§ Extracted material:
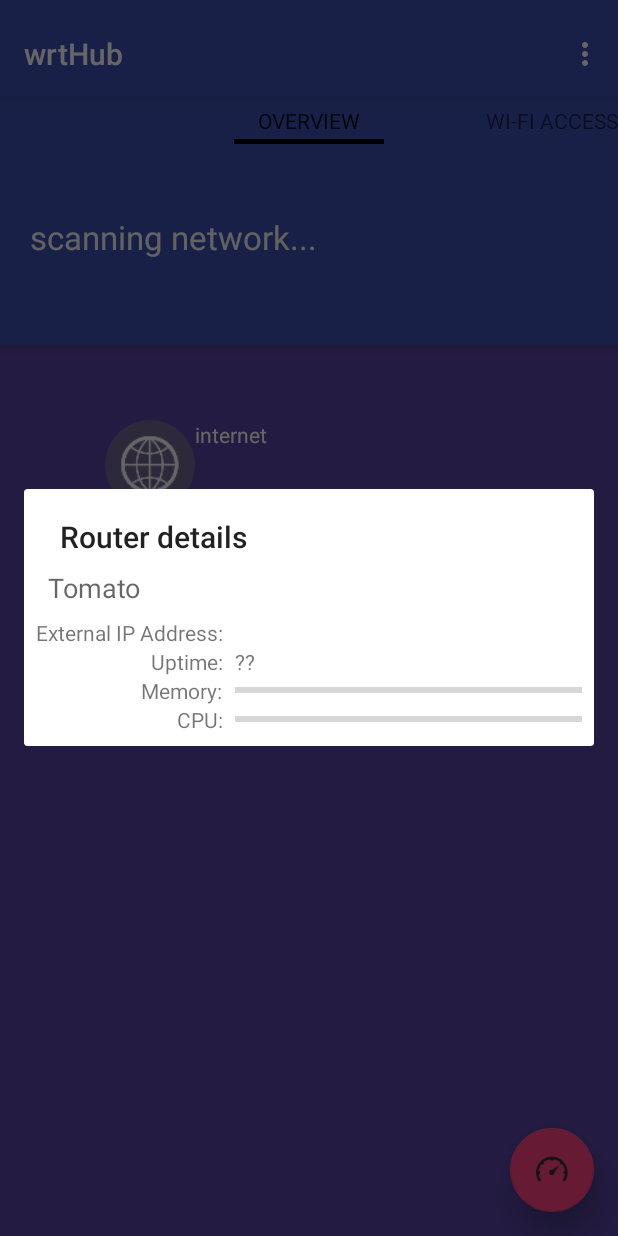
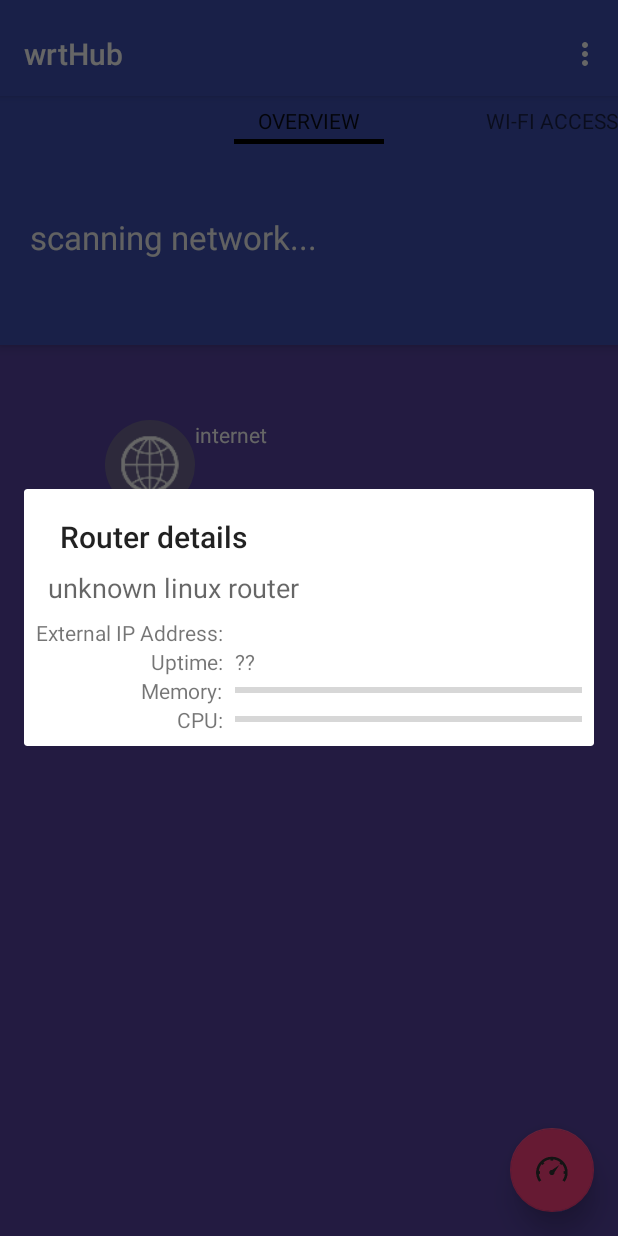
Before and after one commit to brentn/TomatoHub, an Android app: the screen it shows after launch (MainActivity), after a tap on "router", on a phone screen of 412 x 824 dp. Run offline under Robolectric (Android 15) with nearby library versions, the phone set to English and light mode, and no system bars; libraries missing offline, so code that uses them is left out: com.jcraft.jsch; 7 statements that could not run were skipped; 3 other taps on this screen came first.

Commit message:
Returns correct router type from motd

```diff
--- a/app/src/main/AndroidManifest.xml
+++ b/app/src/main/AndroidManifest.xml
@@ -26,11 +26,7 @@
         <activity
             android:name=".SettingsActivity"
             android:label="@string/title_activity_settings"
-            android:parentActivityName=".MainActivity"
             android:screenOrientation="portrait">
-            <meta-data
-                android:name="android.support.PARENT_ACTIVITY"
-                android:value="com.brentandjody.tomatohub.MainActivity" />
         </activity>
         <activity android:name=".SpeedTestActivity"
             android:label="@string/title_activity_speed_test"
--- a/app/src/main/java/com/brentandjody/tomatohub/MainActivity.java
+++ b/app/src/main/java/com/brentandjody/tomatohub/MainActivity.java
@@ -133,7 +133,7 @@ public class MainActivity extends AppCompatActivity
                         wifiMessage = wifiMessage.replaceAll(", $", "");
                         mOverviewFragment.setWifiMessage(wifiMessage);
                         mOverviewFragment.setupRouterClickListener(
-                                RouterType.name(getRouterType()),
+                                mRouter.getRouterType(),
                                 mRouter.getExternalIP(),
                                 mRouter.getBootTime(),
                                 mRouter.getMemoryUsage(),
--- a/app/src/main/java/com/brentandjody/tomatohub/SettingsActivity.java
+++ b/app/src/main/java/com/brentandjody/tomatohub/SettingsActivity.java
@@ -141,8 +141,7 @@ public class SettingsActivity extends AppCompatPreferenceActivity {
     private void setupActionBar() {
         ActionBar actionBar = getSupportActionBar();
         if (actionBar != null) {
-            // Show the Up button in the action bar.
-            actionBar.setDisplayHomeAsUpEnabled(true);
+            actionBar.setDisplayHomeAsUpEnabled(false);
         }
     }
 
--- a/app/src/main/java/com/brentandjody/tomatohub/routers/IRouter.java
+++ b/app/src/main/java/com/brentandjody/tomatohub/routers/IRouter.java
@@ -24,6 +24,7 @@ interface IRouter {
     void updateDevices();
     void updateTrafficStats();
     String getRouterId();
+    String getRouterType();
     List<Wifi> getWifiList();
     String[] getNetworkIds();
     int getTotalDevices();
--- a/app/src/main/java/com/brentandjody/tomatohub/routers/LinuxRouter.java
+++ b/app/src/main/java/com/brentandjody/tomatohub/routers/LinuxRouter.java
@@ -5,6 +5,7 @@ import android.os.AsyncTask;
 import android.text.TextUtils;
 import android.util.Log;
 
+import com.brentandjody.tomatohub.R;
 import com.brentandjody.tomatohub.database.Device;
 import com.brentandjody.tomatohub.database.Devices;
 import com.brentandjody.tomatohub.database.Network;
@@ -37,6 +38,7 @@ public class LinuxRouter extends Router {
     private String[] cacheArp;
     private String[] cacheBrctl;
     private String[] cacheWf;
+    private String[] cacheMotd;
     private List<AsyncTask> mRunningTasks;
 
     public LinuxRouter(Context context, Devices devices, Networks networks) {
@@ -62,6 +64,7 @@ public class LinuxRouter extends Router {
         cacheNVRam=null;
         cacheBrctl=null;
         cacheWf=null;
+        cacheMotd=null;
         new Initializer().execute();
     }
 
@@ -86,6 +89,14 @@ public class LinuxRouter extends Router {
         }
         return mRouterId;
     }
+
+    @Override
+    public String getRouterType() {
+        if (grep(cacheMotd, "DD-WRT").length > 0) return RouterType.name(RouterType.DDWRT);
+        if (grep(cacheMotd, "Tomato").length > 0) return RouterType.name(RouterType.TOMATO);
+        else return mContext.getString(R.string.unknown_linux_router);
+    }
+
     @Override
     public long getBootTime() {
         return mBootTime;
@@ -226,6 +237,7 @@ public class LinuxRouter extends Router {
                 cacheArp = command("arp");
                 cacheBrctl = command("brctl show");
                 cacheWf = command("for x in 0 1 2 3 4 5 6 7; do wl ssid -C $x 2>/dev/null; done");
+                cacheMotd = command("cat /etc/motd");
                 try {mBootTime = Long.parseLong(command("cat /proc/stat | grep btime | awk '{ print $2 }'")[0]); }
                 catch (Exception ex){mBootTime = -1;}
                 refreshLoadAverages();
--- a/app/src/main/res/values/strings.xml
+++ b/app/src/main/res/values/strings.xml
@@ -124,4 +124,5 @@
     <string name="wifi_speed">Wifi speed</string>
     <string name="no_networks_found">Router has no networks defined</string>
     <string name="test_failed">Test failed</string>
+    <string name="unknown_linux_router">unknown linux router</string>
 </resources>
```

§ What the exercise asks:
When you copy the listing, keep every line exactly as it is but leave out all images.

§ Answer to this exercise:
Before and after one commit to brentn/TomatoHub, an Android app: the screen it shows after launch (MainActivity), after a tap on "router", on a phone screen of 412 x 824 dp. Run offline under Robolectric (Android 15) with nearby library versions, the phone set to English and light mode, and no system bars; libraries missing offline, so code that uses them is left out: com.jcraft.jsch; 7 statements that could not run were skipped; 3 other taps on this screen came first.

Commit message:
Returns correct router type from motd

```diff
--- a/app/src/main/AndroidManifest.xml
+++ b/app/src/main/AndroidManifest.xml
@@ -26,11 +26,7 @@
         <activity
             android:name=".SettingsActivity"
             android:label="@string/title_activity_settings"
-            android:parentActivityName=".MainActivity"
             android:screenOrientation="portrait">
-            <meta-data
-                android:name="android.support.PARENT_ACTIVITY"
-                android:value="com.brentandjody.tomatohub.MainActivity" />
         </activity>
         <activity android:name=".SpeedTestActivity"
             android:label="@string/title_activity_speed_test"
--- a/app/src/main/java/com/brentandjody/tomatohub/MainActivity.java
+++ b/app/src/main/java/com/brentandjody/tomatohub/MainActivity.java
@@ -133,7 +133,7 @@ public class MainActivity extends AppCompatActivity
                         wifiMessage = wifiMessage.replaceAll(", $", "");
                         mOverviewFragment.setWifiMessage(wifiMessage);
                         mOverviewFragment.setupRouterClickListener(
-                                RouterType.name(getRouterType()),
+                                mRouter.getRouterType(),
                                 mRouter.getExternalIP(),
                                 mRouter.getBootTime(),
                                 mRouter.getMemoryUsage(),
--- a/app/src/main/java/com/brentandjody/tomatohub/SettingsActivity.java
+++ b/app/src/main/java/com/brentandjody/tomatohub/SettingsActivity.java
@@ -141,8 +141,7 @@ public class SettingsActivity extends AppCompatPreferenceActivity {
     private void setupActionBar() {
         ActionBar actionBar = getSupportActionBar();
         if (actionBar != null) {
-            // Show the Up button in the action bar.
-            actionBar.setDisplayHomeAsUpEnabled(true);
+            actionBar.setDisplayHomeAsUpEnabled(false);
         }
     }
 
--- a/app/src/main/java/com/brentandjody/tomatohub/routers/IRouter.java
+++ b/app/src/main/java/com/brentandjody/tomatohub/routers/IRouter.java
@@ -24,6 +24,7 @@ interface IRouter {
     void updateDevices();
     void updateTrafficStats();
     String getRouterId();
+    String getRouterType();
     List<Wifi> getWifiList();
     String[] getNetworkIds();
     int getTotalDevices();
--- a/app/src/main/java/com/brentandjody/tomatohub/routers/LinuxRouter.java
+++ b/app/src/main/java/com/brentandjody/tomatohub/routers/LinuxRouter.java
@@ -5,6 +5,7 @@ import android.os.AsyncTask;
 import android.text.TextUtils;
 import android.util.Log;
 
+import com.brentandjody.tomatohub.R;
 import com.brentandjody.tomatohub.database.Device;
 import com.brentandjody.tomatohub.database.Devices;
 import com.brentandjody.tomatohub.database.Network;
@@ -37,6 +38,7 @@ public class LinuxRouter extends Router {
     private String[] cacheArp;
     private String[] cacheBrctl;
     private String[] cacheWf;
+    private String[] cacheMotd;
     private List<AsyncTask> mRunningTasks;
 
     public LinuxRouter(Context context, Devices devices, Networks networks) {
@@ -62,6 +64,7 @@ public class LinuxRouter extends Router {
         cacheNVRam=null;
         cacheBrctl=null;
         cacheWf=null;
+        cacheMotd=null;
         new Initializer().execute();
     }
 
@@ -86,6 +89,14 @@ public class LinuxRouter extends Router {
         }
         return mRouterId;
     }
+
+    @Override
+    public String getRouterType() {
+        if (grep(cacheMotd, "DD-WRT").length > 0) return RouterType.name(RouterType.DDWRT);
+        if (grep(cacheMotd, "Tomato").length > 0) return RouterType.name(RouterType.TOMATO);
+        else return mContext.getString(R.string.unknown_linux_router);
+    }
+
     @Override
     public long getBootTime() {
         return mBootTime;
@@ -226,6 +237,7 @@ public class LinuxRouter extends Router {
                 cacheArp = command("arp");
                 cacheBrctl = command("brctl show");
                 cacheWf = command("for x in 0 1 2 3 4 5 6 7; do wl ssid -C $x 2>/dev/null; done");
+                cacheMotd = command("cat /etc/motd");
                 try {mBootTime = Long.parseLong(command("cat /proc/stat | grep btime | awk '{ print $2 }'")[0]); }
                 catch (Exception ex){mBootTime = -1;}
                 refreshLoadAverages();
--- a/app/src/main/res/values/strings.xml
+++ b/app/src/main/res/values/strings.xml
@@ -124,4 +124,5 @@
     <string name="wifi_speed">Wifi speed</string>
     <string name="no_networks_found">Router has no networks defined</string>
     <string name="test_failed">Test failed</string>
+    <string name="unknown_linux_router">unknown linux router</string>
 </resources>
```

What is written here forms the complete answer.